▸ **What the task requires**: Filter the listing below, keeping only the lines with the word "solid".

────────

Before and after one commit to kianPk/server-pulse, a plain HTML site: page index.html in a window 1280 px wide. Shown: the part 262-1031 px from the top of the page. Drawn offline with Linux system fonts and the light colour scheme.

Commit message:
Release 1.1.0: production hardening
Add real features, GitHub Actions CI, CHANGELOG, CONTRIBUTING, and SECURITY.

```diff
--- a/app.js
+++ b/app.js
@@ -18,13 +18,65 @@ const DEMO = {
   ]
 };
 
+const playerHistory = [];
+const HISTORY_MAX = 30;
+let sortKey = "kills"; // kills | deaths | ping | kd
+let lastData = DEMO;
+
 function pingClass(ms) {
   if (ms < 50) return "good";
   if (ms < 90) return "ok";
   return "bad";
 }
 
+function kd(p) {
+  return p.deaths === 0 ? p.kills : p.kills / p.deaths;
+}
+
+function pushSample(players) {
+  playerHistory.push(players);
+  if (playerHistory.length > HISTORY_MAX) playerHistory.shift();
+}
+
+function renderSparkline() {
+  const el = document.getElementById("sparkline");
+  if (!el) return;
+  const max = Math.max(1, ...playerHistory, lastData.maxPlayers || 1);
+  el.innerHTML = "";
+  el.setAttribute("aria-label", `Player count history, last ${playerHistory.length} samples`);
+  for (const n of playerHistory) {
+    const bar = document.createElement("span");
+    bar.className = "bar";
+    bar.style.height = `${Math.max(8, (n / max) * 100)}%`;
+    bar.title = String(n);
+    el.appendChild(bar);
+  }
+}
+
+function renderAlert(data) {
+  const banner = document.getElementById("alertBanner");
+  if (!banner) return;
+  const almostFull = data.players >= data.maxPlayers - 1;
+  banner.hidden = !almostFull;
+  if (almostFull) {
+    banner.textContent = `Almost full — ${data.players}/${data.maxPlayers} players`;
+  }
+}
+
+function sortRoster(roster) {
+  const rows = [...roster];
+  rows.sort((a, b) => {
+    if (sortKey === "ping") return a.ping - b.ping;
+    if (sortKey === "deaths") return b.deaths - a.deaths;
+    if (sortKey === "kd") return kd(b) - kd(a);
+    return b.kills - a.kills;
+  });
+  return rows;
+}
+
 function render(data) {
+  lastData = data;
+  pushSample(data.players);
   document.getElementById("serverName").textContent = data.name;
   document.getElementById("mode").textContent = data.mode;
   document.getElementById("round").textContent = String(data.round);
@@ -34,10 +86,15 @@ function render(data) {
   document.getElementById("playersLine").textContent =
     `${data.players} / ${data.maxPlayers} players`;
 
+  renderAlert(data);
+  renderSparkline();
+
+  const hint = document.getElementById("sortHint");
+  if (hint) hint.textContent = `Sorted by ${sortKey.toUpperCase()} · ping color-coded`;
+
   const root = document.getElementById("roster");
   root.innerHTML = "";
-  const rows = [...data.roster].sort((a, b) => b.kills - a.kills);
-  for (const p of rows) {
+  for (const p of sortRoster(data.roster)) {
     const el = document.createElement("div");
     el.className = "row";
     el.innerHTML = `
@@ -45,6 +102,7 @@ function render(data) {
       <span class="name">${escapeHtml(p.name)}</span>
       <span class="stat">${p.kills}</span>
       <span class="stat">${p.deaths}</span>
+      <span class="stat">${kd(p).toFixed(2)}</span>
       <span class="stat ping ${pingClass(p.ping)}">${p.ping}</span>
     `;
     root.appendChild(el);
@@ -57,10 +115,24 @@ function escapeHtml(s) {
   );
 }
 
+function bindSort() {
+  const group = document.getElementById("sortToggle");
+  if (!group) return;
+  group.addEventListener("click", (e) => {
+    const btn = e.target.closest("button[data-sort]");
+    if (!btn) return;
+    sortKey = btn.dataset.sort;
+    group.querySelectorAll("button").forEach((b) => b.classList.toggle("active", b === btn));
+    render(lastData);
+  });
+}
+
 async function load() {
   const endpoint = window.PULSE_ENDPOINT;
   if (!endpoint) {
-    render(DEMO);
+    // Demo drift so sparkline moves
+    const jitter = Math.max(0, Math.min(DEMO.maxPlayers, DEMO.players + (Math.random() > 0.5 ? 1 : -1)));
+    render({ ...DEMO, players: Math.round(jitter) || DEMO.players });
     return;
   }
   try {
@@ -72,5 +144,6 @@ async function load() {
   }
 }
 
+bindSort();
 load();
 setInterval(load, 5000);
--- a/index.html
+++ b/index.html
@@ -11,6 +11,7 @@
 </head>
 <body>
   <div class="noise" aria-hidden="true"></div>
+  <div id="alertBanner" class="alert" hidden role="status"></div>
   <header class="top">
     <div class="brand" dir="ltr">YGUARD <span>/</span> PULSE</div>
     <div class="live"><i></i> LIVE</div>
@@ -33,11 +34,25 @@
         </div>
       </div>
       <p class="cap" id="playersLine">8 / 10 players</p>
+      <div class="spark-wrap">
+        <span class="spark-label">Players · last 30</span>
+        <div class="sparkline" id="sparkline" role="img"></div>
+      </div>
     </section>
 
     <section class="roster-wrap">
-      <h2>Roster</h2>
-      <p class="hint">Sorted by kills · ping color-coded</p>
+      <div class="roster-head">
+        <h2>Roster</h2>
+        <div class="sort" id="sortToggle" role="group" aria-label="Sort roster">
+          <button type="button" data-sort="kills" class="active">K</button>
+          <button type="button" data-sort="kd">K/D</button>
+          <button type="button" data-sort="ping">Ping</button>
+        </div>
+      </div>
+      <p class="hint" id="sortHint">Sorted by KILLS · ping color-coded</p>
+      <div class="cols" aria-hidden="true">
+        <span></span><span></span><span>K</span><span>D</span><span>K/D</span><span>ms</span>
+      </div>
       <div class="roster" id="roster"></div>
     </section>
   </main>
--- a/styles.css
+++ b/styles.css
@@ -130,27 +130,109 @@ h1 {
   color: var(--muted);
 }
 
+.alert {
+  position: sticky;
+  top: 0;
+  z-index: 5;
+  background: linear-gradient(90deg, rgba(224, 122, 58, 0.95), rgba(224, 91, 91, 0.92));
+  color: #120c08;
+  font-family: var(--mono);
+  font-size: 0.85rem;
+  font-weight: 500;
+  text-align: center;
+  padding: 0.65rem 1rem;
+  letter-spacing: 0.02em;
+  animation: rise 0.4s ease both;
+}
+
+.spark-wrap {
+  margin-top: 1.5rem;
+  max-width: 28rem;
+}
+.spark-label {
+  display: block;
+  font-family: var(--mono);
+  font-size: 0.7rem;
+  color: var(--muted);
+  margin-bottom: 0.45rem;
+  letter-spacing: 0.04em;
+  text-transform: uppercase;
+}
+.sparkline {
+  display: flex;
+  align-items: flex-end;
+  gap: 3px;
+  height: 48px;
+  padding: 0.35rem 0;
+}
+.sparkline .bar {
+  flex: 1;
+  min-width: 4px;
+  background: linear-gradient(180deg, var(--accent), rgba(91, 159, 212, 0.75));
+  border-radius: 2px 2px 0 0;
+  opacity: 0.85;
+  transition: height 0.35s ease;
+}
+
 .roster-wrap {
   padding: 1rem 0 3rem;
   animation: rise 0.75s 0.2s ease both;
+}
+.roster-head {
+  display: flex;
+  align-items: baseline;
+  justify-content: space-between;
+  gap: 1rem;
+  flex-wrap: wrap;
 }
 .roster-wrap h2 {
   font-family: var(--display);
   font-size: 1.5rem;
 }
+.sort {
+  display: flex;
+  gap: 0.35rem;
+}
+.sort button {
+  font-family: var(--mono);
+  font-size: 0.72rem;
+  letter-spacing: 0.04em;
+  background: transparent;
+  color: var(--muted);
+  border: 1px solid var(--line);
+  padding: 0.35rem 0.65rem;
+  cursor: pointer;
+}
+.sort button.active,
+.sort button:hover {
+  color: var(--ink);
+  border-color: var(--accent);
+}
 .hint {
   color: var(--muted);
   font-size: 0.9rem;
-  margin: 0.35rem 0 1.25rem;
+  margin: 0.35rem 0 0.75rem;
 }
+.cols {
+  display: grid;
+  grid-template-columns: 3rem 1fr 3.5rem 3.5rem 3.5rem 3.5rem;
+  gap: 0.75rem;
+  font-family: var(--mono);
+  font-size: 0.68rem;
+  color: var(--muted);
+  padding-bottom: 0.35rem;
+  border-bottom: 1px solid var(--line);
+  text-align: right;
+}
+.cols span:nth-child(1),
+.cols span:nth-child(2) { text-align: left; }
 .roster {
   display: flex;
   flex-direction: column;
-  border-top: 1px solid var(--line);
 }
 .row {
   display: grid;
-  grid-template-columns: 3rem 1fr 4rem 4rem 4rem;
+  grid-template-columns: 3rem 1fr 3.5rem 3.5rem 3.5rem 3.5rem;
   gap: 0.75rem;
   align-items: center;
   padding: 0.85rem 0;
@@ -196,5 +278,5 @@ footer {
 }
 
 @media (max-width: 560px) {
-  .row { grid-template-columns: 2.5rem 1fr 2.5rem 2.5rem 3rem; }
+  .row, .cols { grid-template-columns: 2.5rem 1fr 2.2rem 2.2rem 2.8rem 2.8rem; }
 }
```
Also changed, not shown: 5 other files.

────────

▸ **Response**:
+  border: 1px solid var(--line);
+  border-bottom: 1px solid var(--line);
-  border-top: 1px solid var(--line);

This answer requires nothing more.